Task prompt
For this exercise, report every line of the material that includes "Navbar".

Task inputs
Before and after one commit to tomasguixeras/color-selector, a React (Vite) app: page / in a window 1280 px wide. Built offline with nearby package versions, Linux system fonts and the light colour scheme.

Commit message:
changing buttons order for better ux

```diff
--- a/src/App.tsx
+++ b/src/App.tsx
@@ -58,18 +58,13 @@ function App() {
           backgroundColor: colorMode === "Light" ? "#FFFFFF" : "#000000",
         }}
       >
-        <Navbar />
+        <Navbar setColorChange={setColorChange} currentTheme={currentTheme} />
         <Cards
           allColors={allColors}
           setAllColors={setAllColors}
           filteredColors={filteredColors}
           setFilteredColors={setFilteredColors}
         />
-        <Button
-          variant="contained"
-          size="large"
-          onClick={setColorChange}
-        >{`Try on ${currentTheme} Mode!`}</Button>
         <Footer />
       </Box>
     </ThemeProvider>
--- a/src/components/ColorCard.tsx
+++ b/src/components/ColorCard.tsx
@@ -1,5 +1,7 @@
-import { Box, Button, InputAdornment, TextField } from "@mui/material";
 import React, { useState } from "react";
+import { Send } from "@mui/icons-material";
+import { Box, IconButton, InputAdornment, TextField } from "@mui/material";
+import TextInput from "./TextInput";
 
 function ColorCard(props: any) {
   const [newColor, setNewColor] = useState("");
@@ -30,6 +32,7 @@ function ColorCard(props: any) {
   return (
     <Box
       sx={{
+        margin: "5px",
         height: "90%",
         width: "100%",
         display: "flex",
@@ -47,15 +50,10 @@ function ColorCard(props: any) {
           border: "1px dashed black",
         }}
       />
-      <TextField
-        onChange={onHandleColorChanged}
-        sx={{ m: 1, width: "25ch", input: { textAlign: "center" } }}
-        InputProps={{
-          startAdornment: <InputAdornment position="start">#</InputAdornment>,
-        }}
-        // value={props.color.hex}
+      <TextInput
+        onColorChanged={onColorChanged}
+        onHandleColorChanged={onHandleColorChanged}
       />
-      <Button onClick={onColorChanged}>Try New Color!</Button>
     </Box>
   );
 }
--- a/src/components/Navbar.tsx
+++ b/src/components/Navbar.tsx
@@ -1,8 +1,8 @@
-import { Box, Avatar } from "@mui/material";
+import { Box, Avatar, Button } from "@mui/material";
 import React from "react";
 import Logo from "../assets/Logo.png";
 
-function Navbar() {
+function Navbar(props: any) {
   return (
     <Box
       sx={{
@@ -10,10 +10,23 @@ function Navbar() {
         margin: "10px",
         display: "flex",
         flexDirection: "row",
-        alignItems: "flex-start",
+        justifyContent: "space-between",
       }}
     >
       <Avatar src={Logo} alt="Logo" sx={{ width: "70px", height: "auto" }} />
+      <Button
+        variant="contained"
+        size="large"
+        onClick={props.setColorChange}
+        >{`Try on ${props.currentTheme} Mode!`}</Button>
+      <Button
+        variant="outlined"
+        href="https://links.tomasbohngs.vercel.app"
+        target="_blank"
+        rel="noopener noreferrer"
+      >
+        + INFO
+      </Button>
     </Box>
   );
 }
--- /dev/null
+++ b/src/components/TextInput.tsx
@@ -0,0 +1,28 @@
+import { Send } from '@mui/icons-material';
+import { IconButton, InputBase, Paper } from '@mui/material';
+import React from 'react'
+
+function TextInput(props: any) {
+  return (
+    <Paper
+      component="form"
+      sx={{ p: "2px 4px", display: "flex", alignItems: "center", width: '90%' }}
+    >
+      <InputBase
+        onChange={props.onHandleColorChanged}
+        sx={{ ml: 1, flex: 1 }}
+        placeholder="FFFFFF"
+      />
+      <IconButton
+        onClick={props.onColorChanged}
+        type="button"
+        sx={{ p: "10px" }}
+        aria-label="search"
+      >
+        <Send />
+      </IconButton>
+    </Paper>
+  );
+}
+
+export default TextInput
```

Exercise solution
-        <Navbar />
+        <Navbar setColorChange={setColorChange} currentTheme={currentTheme} />
--- a/src/components/Navbar.tsx
+++ b/src/components/Navbar.tsx
-function Navbar() {
+function Navbar(props: any) {
@@ -10,10 +10,23 @@ function Navbar() {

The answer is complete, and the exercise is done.